EcoMag’s magnesium precipitation process is ideal for harvesting waste streams of sea-salt and potash producers and other brine sources.
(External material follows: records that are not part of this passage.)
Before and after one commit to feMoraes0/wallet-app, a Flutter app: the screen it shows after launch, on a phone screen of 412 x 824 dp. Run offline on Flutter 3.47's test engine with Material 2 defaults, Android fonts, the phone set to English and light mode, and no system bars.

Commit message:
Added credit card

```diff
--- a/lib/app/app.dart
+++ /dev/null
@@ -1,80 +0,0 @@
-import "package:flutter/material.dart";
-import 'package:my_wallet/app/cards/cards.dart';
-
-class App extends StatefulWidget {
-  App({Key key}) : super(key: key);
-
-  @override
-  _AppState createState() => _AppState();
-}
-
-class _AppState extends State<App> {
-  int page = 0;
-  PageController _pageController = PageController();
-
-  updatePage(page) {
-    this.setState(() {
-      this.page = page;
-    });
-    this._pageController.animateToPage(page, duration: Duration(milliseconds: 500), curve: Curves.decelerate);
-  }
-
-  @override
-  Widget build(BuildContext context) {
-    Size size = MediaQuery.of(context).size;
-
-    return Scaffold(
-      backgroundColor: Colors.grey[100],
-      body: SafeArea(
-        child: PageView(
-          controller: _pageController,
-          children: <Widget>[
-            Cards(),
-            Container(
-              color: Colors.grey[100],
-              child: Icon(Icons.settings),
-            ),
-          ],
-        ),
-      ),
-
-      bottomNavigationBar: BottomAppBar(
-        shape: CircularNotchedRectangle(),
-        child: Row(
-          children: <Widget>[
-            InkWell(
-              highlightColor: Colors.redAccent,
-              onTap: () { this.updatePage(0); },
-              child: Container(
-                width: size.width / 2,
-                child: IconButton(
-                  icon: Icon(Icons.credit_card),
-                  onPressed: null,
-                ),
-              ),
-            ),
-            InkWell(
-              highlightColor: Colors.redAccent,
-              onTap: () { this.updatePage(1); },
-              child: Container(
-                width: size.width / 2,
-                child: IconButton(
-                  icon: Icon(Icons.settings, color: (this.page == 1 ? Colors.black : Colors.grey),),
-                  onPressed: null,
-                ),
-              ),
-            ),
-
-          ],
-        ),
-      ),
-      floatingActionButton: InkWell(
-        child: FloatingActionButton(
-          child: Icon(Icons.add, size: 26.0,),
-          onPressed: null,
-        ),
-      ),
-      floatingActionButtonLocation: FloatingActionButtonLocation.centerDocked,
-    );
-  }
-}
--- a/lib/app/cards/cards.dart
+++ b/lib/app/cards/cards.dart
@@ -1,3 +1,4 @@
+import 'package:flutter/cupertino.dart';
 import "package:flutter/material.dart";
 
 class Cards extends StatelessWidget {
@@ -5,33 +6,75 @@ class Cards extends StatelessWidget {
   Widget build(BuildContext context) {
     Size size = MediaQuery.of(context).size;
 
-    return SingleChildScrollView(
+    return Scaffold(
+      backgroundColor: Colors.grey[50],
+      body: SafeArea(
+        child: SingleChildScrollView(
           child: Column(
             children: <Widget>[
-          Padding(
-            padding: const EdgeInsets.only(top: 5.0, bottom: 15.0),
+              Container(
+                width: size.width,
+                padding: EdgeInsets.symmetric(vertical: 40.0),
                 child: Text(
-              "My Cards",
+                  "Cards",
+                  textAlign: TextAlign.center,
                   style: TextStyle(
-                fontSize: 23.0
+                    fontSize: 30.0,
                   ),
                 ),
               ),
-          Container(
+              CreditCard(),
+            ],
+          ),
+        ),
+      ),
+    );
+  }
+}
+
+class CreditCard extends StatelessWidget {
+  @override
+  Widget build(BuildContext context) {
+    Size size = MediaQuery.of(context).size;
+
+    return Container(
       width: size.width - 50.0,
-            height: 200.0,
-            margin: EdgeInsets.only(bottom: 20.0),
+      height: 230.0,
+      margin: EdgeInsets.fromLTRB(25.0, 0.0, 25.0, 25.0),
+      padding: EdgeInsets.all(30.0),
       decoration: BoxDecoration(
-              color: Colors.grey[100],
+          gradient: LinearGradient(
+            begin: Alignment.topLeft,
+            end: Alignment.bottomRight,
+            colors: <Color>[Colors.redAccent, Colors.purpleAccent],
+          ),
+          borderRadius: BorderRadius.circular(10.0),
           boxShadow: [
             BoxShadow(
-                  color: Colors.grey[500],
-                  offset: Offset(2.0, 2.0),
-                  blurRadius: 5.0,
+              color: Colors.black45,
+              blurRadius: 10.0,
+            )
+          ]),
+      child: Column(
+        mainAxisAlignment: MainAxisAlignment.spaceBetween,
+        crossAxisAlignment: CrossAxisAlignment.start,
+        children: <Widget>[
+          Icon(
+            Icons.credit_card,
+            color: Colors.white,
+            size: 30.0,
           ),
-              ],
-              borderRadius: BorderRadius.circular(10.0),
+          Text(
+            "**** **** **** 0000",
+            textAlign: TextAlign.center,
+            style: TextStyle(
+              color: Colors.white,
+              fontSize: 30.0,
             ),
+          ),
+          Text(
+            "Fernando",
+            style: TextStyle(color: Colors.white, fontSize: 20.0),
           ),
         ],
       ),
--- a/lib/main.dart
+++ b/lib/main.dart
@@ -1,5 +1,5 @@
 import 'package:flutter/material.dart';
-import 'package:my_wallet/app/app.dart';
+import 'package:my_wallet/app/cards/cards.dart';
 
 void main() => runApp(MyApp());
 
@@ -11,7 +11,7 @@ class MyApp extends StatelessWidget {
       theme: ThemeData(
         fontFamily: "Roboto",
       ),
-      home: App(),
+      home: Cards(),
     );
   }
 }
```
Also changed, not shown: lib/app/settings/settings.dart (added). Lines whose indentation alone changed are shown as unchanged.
Engineering services contractor, Lycopodium, has completed a feasibility study, confirming 80,000 tonne per annum scale-up and facilitating tight costing parameters.
Multiple waste bitterns sources in Western Australia are currently under evaluation:
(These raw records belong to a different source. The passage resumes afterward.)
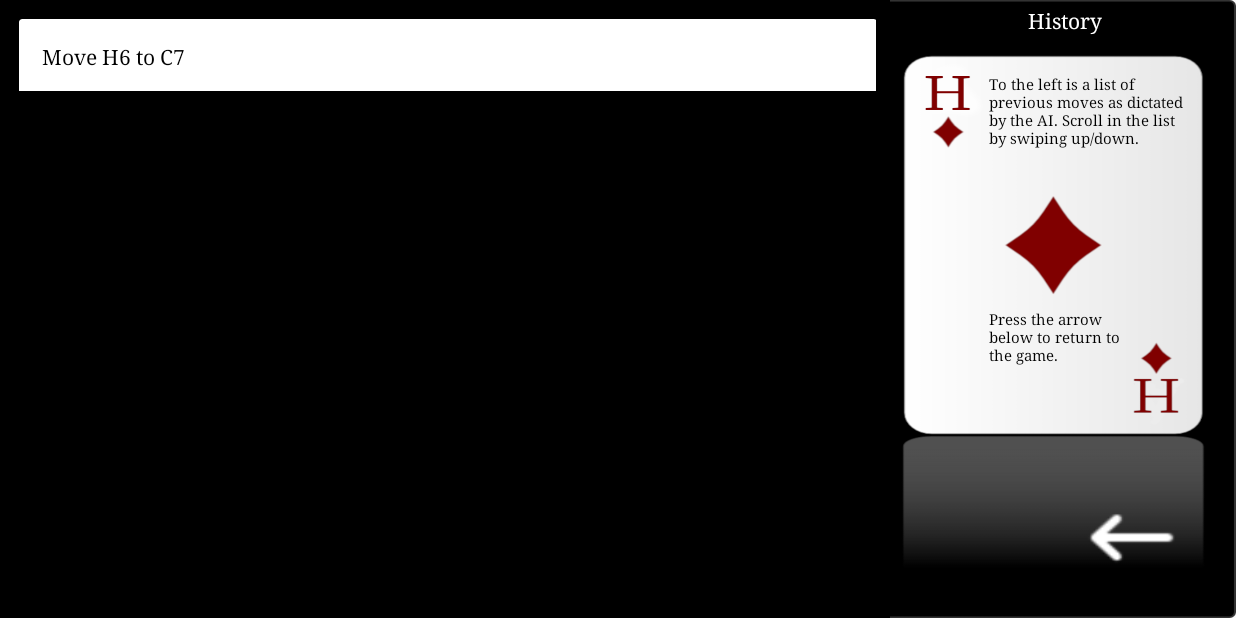
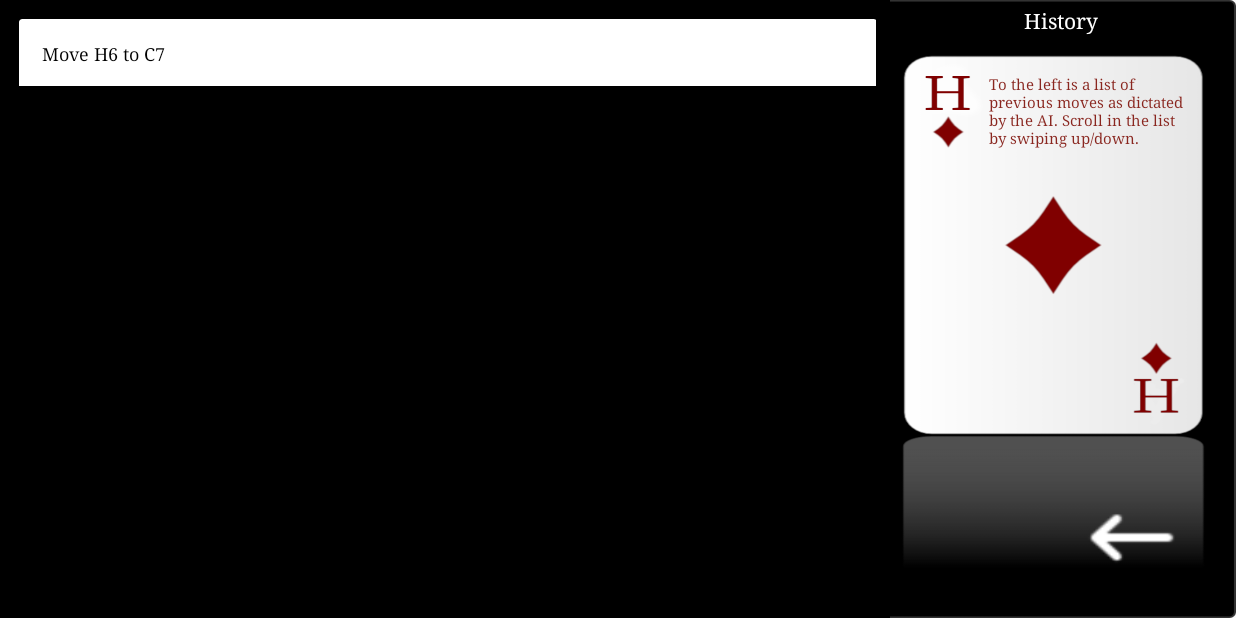
Before and after one commit to aleksanderlj/7_Kabale, an Android app: the MoveHistoryActivity screen opened directly, with no data from a screen before it, on a phone screen of 824 x 412 dp (held sideways). Run offline under Robolectric (Android 15) with nearby library versions, the phone set to English and light mode, and no system bars; our stand-ins replace Room's generated code.

Commit message:
Diverse UI ændringer

```diff
--- a/app/src/main/res/layout/activity_main.xml
+++ b/app/src/main/res/layout/activity_main.xml
@@ -13,6 +13,7 @@
         android:layout_width="0dp"
         android:layout_height="0dp"
         android:background="@drawable/btn_shadow"
+        android:fontFamily="serif"
         android:text="New Game"
         app:layout_constraintBottom_toTopOf="@+id/guideline11"
         app:layout_constraintEnd_toStartOf="@+id/guideline2"
@@ -24,6 +25,7 @@
         android:layout_width="0dp"
         android:layout_height="0dp"
         android:background="@drawable/btn_shadow"
+        android:fontFamily="serif"
         android:text="Continue"
         android:textSize="14sp"
         app:layout_constraintBottom_toTopOf="@+id/guideline11"
--- a/app/src/main/res/layout/activity_move_history.xml
+++ b/app/src/main/res/layout/activity_move_history.xml
@@ -87,7 +87,7 @@
         android:textColor="@android:color/white"
         android:textSize="14sp"
         app:layout_constraintEnd_toEndOf="parent"
-        app:layout_constraintStart_toStartOf="@+id/guideline4"
+        app:layout_constraintStart_toEndOf="@+id/recyclerView"
         app:layout_constraintTop_toTopOf="parent" />
 
     <TextView
@@ -97,27 +97,12 @@
         android:elevation="15dp"
         android:fontFamily="serif"
         android:text="@string/history_info1"
-        android:textColor="@color/colorBlack"
+        android:textColor="@color/colorDarkRed"
         android:textSize="10sp"
         app:layout_constraintBottom_toTopOf="@+id/guideline17"
         app:layout_constraintEnd_toStartOf="@+id/guideline6"
         app:layout_constraintStart_toStartOf="@+id/guideline19"
         app:layout_constraintTop_toTopOf="@+id/guideline18" />
-
-    <TextView
-        android:id="@+id/historyText2"
-        android:layout_width="0dp"
-        android:layout_height="0dp"
-        android:layout_marginEnd="16dp"
-        android:elevation="15dp"
-        android:fontFamily="serif"
-        android:text="@string/history_info2"
-        android:textColor="@color/colorBlack"
-        android:textSize="10sp"
-        app:layout_constraintBottom_toTopOf="@+id/guideline22"
-        app:layout_constraintEnd_toStartOf="@+id/guideline20"
-        app:layout_constraintStart_toStartOf="@+id/guideline19"
-        app:layout_constraintTop_toTopOf="@+id/guideline21" />
 
     <androidx.constraintlayout.widget.Guideline
         android:id="@+id/guideline17"
--- a/app/src/main/res/layout/camera.xml
+++ b/app/src/main/res/layout/camera.xml
@@ -4,7 +4,7 @@
     xmlns:tools="http://schemas.android.com/tools"
     android:layout_width="match_parent"
     android:layout_height="match_parent"
-    android:background="@drawable/solitaire">
+    android:background="@drawable/dark_background">
 
     <Button
         android:id="@+id/capture_btn"
@@ -78,6 +78,7 @@
         android:layout_marginEnd="16dp"
         android:layout_marginBottom="4dp"
         android:elevation="10dp"
+        android:fontFamily="serif"
         android:gravity="center"
         android:text="Capture image for next instruction."
         android:textAlignment="gravity"
@@ -88,11 +89,12 @@
         app:layout_constraintTop_toTopOf="@+id/guideline"
         app:layout_constraintVertical_bias="1.0" />
 
+    <!--  button icon from: https://www.flaticon.com/free-icon/history_3003593?term=history&page=1&position=86#  -->
     <Button
         android:id="@+id/history_btn"
         android:layout_width="0dp"
         android:layout_height="0dp"
-        android:background="@drawable/blackhistoryicon"
+        android:background="@drawable/newhistory"
         android:elevation="20dp"
         app:layout_constraintBottom_toTopOf="@+id/guideline16"
         app:layout_constraintEnd_toStartOf="@+id/guideline14"
@@ -134,6 +136,7 @@
         android:layout_height="wrap_content"
         android:layout_marginBottom="2dp"
         android:elevation="10dp"
+        android:fontFamily="serif"
         android:text="History"
         android:textAlignment="center"
         android:textSize="12sp"
--- a/app/src/main/res/layout/history_item.xml
+++ b/app/src/main/res/layout/history_item.xml
@@ -30,7 +30,7 @@
                 android:padding="5dp"
                 android:text="Move H6 to C7."
                 android:textColor="@color/colorBlack"
-                android:textSize="14sp"></TextView>
+                android:textSize="12sp"></TextView>
         </androidx.appcompat.widget.LinearLayoutCompat>
     </androidx.cardview.widget.CardView>
 
--- a/app/src/main/res/values/colors.xml
+++ b/app/src/main/res/values/colors.xml
@@ -6,4 +6,5 @@
     <color name="colorDarkGreen">#001A01</color>
     <color name="colorBlack">#000000</color>
     <color name="colorDarkGray">#333333</color>
+    <color name="colorDarkRed">#8A2720</color>
 </resources>
```
Also changed, not shown: app/src/main/res/drawable-v24/cardshistorytransparent.png (added), app/src/main/res/drawable-v24/newhistory.png (added), app/src/main/res/drawable/solitaire.png (deleted), app/src/main/res/drawable/solitairebanner.png (deleted).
1. Kalium Lakes – ASX listed exploration and development company focused on developing the Beyondie Sulphate Of Potash Project with the aim of commencing production at 90ktpa of Sulphate Of Potash (SOP) before ramping up to 180ktpa of SOP for domestic and international sale.
- Joint venture to add magnesium extraction
- Low impurity, high grade waste brine, with high magnesium content (~9%)
- Stage 1 available magnesium: ~30ktpa / Hydrated Magnesium Carbonate: ~120 ktpa
2. Rio Tinto subsidiary – Dampier Salt – the world’s largest exporter of seaborne salt, with capacity to produce approximately 10.3 million tonnes every year.
- 21-year, 16-hectare mining lease, includes 8 ha of land to build EcoMag’s commercial scale plant
- Access to bitterns channel, subject to successful negotiations with Dampier Salt
- Close to the world’s second-largest bulk export port, Karratha Airport, City of Karratha, electricity, gas and water (seawater and desalination)
3. Mitsui & Co subsidiary – Shark Bay Salt – Australia’s second largest salt producer with two salt fields in northern Western Australia.
- Concept Study for Salt Brine Loop Recycling, under evaluation
- EcoMag proposes building a specialist pharmaceutical magnesium plant capable of switching between high purity pharmaceutical products on demand, giving EcoMag a commercially attractive stand-alone production facility and providing Mitsui with a large-scale pilot plant to trial loop brine recycling.